Without any pictures, the records below should be reproduced exactly.

[Front-end code change data]
+ + + + + + +

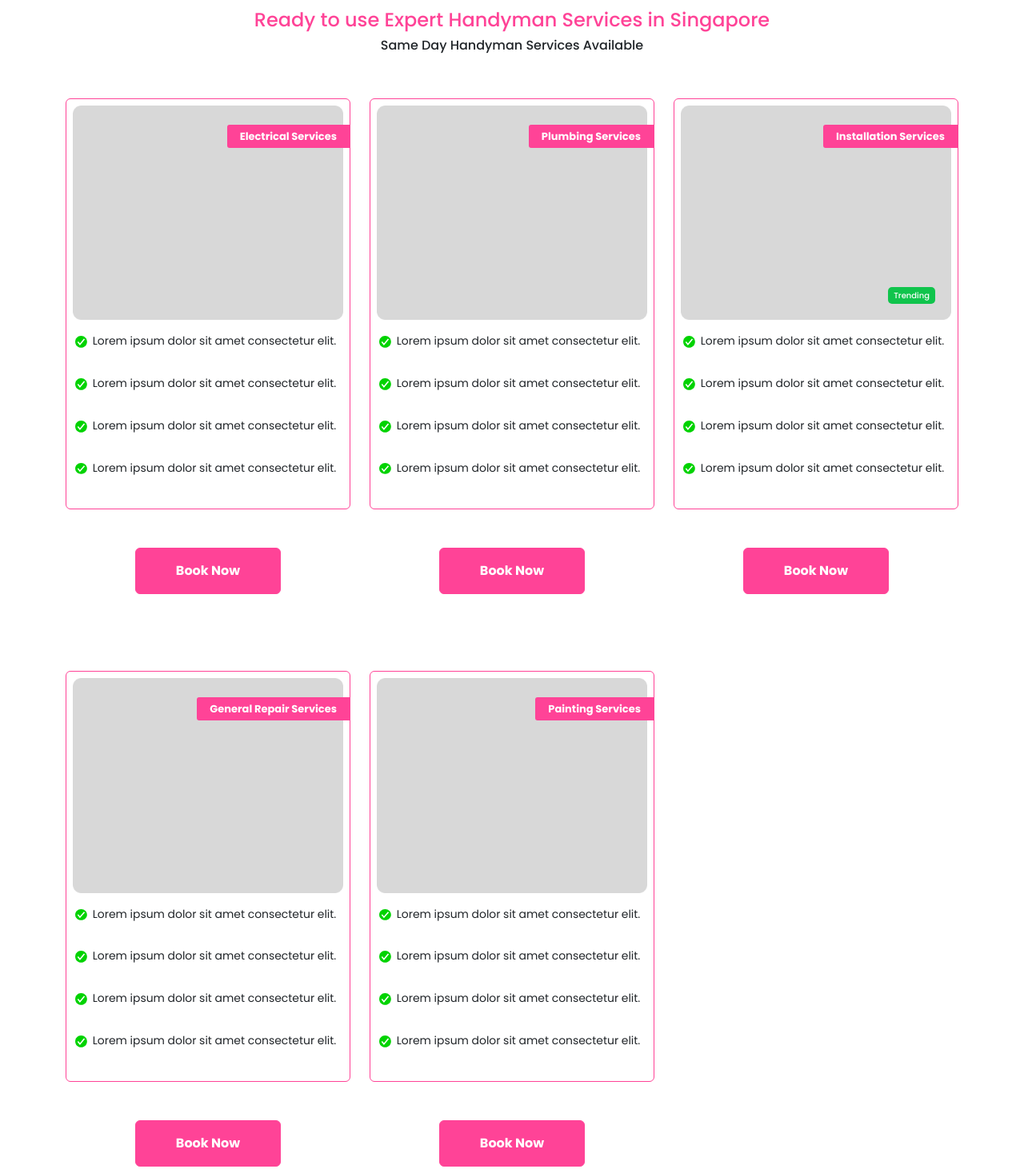
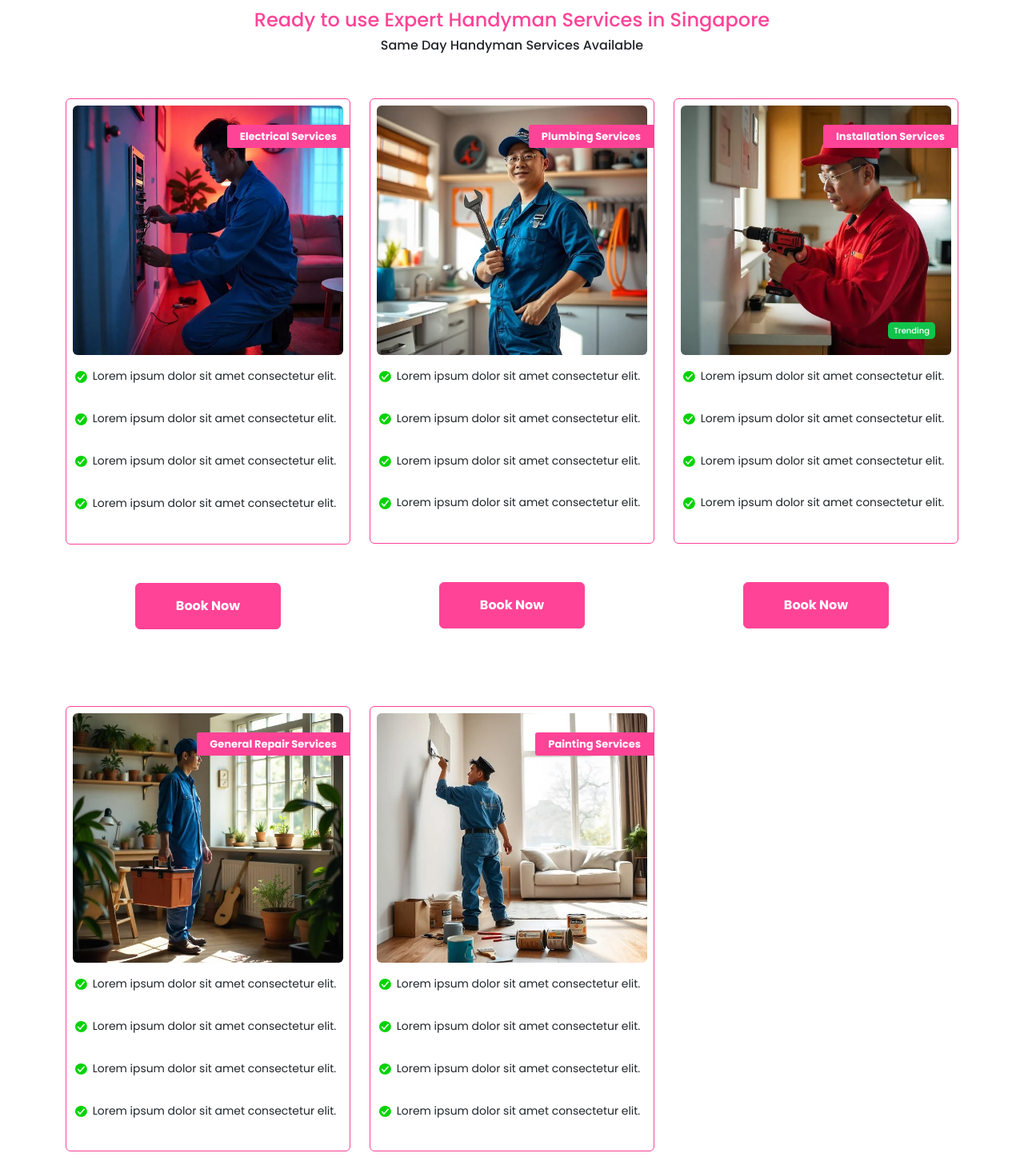
Before and after one commit to Chandru0811/healperslah_html, a plain HTML site: page handyman.html in a window 1280 px wide. Shown: the part 680-2142 px from the top of the page at 80% size. Drawn offline with nearby package versions, Linux system fonts and the light colour scheme.

Commit message:
handy man img completed

```diff
--- a/assets/css/handyman.css
+++ b/assets/css/handyman.css
@@ -217,7 +217,10 @@
 .clean-text {
   font-size: 14px;
 }
-
+.custom-border{
+  border-top-left-radius: 70px;
+  border-bottom-right-radius: 70px;
+}
 /* ====Accordion==== */
 .text-ff4397 {
   color: #ff4397;
@@ -263,7 +266,7 @@
 
 .book_now_2 {
   background-color: #ffffff;
-  border-radius: 3px;
+  border-radius: 8px;
   padding: 15px 40px;
   color: #ff4397;
   font-weight: 700;
--- a/assets/css/helperslah_partner.css
+++ b/assets/css/helperslah_partner.css
@@ -132,6 +132,10 @@
 }
 
 /*==== Image section ====*/
+.custom-border {
+  border-top-left-radius: 50px;
+  border-bottom-right-radius: 50px;
+}
 .image-cont {
   height: 90%;
   position: relative;
--- a/handyman.html
+++ b/handyman.html
@@ -164,9 +164,9 @@
                   >Electrical Services</span
                 >
                 <img
-                  src="./assets/images/Rectangle 81.png"
-                  alt="Green Tick"
-                  class="img-fluid"
+                  src="./assets/images/handyman_elecricel_img.webp"
+                  alt="Handyman Electrical Service"
+                  class="img-fluid rounded-2"
                 />
               </div>
               <div class="px-2">
@@ -250,9 +250,9 @@
                   >Plumbing Services</span
                 >
                 <img
-                  src="./assets/images/Rectangle 81.png"
-                  alt="Green Tick"
-                  class="img-fluid"
+                  src="./assets/images/handyman_plumber_img.webp"
+                  alt="Handyman Plumbing Services"
+                  class="img-fluid rounded-2"
                 />
               </div>
               <div class="px-2">
@@ -337,9 +337,9 @@
                 >
                 <span class="price_green_badge">Trending</span>
                 <img
-                  src="./assets/images/Rectangle 81.png"
-                  alt="Green Tick"
-                  class="img-fluid"
+                  src="./assets/images/handyman_inst_img.webp"
+                  alt="Handyman Installation"
+                  class="img-fluid rounded-2"
                 />
               </div>
               <div class="px-2">
@@ -425,9 +425,9 @@
                   >General Repair Services</span
                 >
                 <img
-                  src="./assets/images/Rectangle 81.png"
-                  alt="Green Tick"
-                  class="img-fluid"
+                  src="./assets/images/handyman_gnrl_img.webp"
+                  alt="Handyman General Repairs"
+                  class="img-fluid rounded-2"
                 />
               </div>
               <div class="px-2">
@@ -511,9 +511,9 @@
                   >Painting Services</span
                 >
                 <img
-                  src="./assets/images/Rectangle 81.png"
-                  alt="Green Tick"
-                  class="img-fluid"
+                  src="./assets/images/handyman_paint_img.webp"
+                  alt="Handyman Painting services"
+                  class="img-fluid rounded-2"
                 />
               </div>
               <div class="px-2">
@@ -651,8 +651,8 @@
             <!-- <div class="image_decs_right"></div> -->
             <div class="">
               <img
-                src="./assets/images/Rectangle.png"
-                alt="Cleaning "
+                src="./assets/images/handyman_sameservice_img.webp"
+                alt="Handyman Cleaning"
                 class="img-fluid custom-border"
               />
             </div>
@@ -774,8 +774,8 @@
           >
             <div class="">
               <img
-                src="./assets/images/Rectangle.png"
-                alt="Cleaning "
+                src="./assets/images/handyman_choose_img.webp"
+                alt="Handyman Cleaning"
                 class="img-fluid custom-border"
               />
             </div>
```
Also changed, not shown: assets/images/handyman_choose_img.webp (added), assets/images/handyman_elecricel_img.webp (added), assets/images/handyman_gnrl_img.webp (added), assets/images/handyman_inst_img.webp (added), assets/images/handyman_paint_img.webp (added), assets/images/handyman_plumber_img.webp (added), assets/images/handyman_sameservice_img.webp (added).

+ + + + + + +

YOUR RESPONSE>
Before and after one commit to Chandru0811/healperslah_html, a plain HTML site: page handyman.html in a window 1280 px wide. Shown: the part 680-2142 px from the top of the page at 80% size. Drawn offline with nearby package versions, Linux system fonts and the light colour scheme.

Commit message:
handy man img completed

```diff
--- a/assets/css/handyman.css
+++ b/assets/css/handyman.css
@@ -217,7 +217,10 @@
 .clean-text {
   font-size: 14px;
 }
-
+.custom-border{
+  border-top-left-radius: 70px;
+  border-bottom-right-radius: 70px;
+}
 /* ====Accordion==== */
 .text-ff4397 {
   color: #ff4397;
@@ -263,7 +266,7 @@
 
 .book_now_2 {
   background-color: #ffffff;
-  border-radius: 3px;
+  border-radius: 8px;
   padding: 15px 40px;
   color: #ff4397;
   font-weight: 700;
--- a/assets/css/helperslah_partner.css
+++ b/assets/css/helperslah_partner.css
@@ -132,6 +132,10 @@
 }
 
 /*==== Image section ====*/
+.custom-border {
+  border-top-left-radius: 50px;
+  border-bottom-right-radius: 50px;
+}
 .image-cont {
   height: 90%;
   position: relative;
--- a/handyman.html
+++ b/handyman.html
@@ -164,9 +164,9 @@
                   >Electrical Services</span
                 >
                 <img
-                  src="./assets/images/Rectangle 81.png"
-                  alt="Green Tick"
-                  class="img-fluid"
+                  src="./assets/images/handyman_elecricel_img.webp"
+                  alt="Handyman Electrical Service"
+                  class="img-fluid rounded-2"
                 />
               </div>
               <div class="px-2">
@@ -250,9 +250,9 @@
                   >Plumbing Services</span
                 >
                 <img
-                  src="./assets/images/Rectangle 81.png"
-                  alt="Green Tick"
-                  class="img-fluid"
+                  src="./assets/images/handyman_plumber_img.webp"
+                  alt="Handyman Plumbing Services"
+                  class="img-fluid rounded-2"
                 />
               </div>
               <div class="px-2">
@@ -337,9 +337,9 @@
                 >
                 <span class="price_green_badge">Trending</span>
                 <img
-                  src="./assets/images/Rectangle 81.png"
-                  alt="Green Tick"
-                  class="img-fluid"
+                  src="./assets/images/handyman_inst_img.webp"
+                  alt="Handyman Installation"
+                  class="img-fluid rounded-2"
                 />
               </div>
               <div class="px-2">
@@ -425,9 +425,9 @@
                   >General Repair Services</span
                 >
                 <img
-                  src="./assets/images/Rectangle 81.png"
-                  alt="Green Tick"
-                  class="img-fluid"
+                  src="./assets/images/handyman_gnrl_img.webp"
+                  alt="Handyman General Repairs"
+                  class="img-fluid rounded-2"
                 />
               </div>
               <div class="px-2">
@@ -511,9 +511,9 @@
                   >Painting Services</span
                 >
                 <img
-                  src="./assets/images/Rectangle 81.png"
-                  alt="Green Tick"
-                  class="img-fluid"
+                  src="./assets/images/handyman_paint_img.webp"
+                  alt="Handyman Painting services"
+                  class="img-fluid rounded-2"
                 />
               </div>
               <div class="px-2">
@@ -651,8 +651,8 @@
             <!-- <div class="image_decs_right"></div> -->
             <div class="">
               <img
-                src="./assets/images/Rectangle.png"
-                alt="Cleaning "
+                src="./assets/images/handyman_sameservice_img.webp"
+                alt="Handyman Cleaning"
                 class="img-fluid custom-border"
               />
             </div>
@@ -774,8 +774,8 @@
           >
             <div class="">
               <img
-                src="./assets/images/Rectangle.png"
-                alt="Cleaning "
+                src="./assets/images/handyman_choose_img.webp"
+                alt="Handyman Cleaning"
                 class="img-fluid custom-border"
               />
             </div>
```
Also changed, not shown: assets/images/handyman_choose_img.webp (added), assets/images/handyman_elecricel_img.webp (added), assets/images/handyman_gnrl_img.webp (added), assets/images/handyman_inst_img.webp (added), assets/images/handyman_paint_img.webp (added), assets/images/handyman_plumber_img.webp (added), assets/images/handyman_sameservice_img.webp (added).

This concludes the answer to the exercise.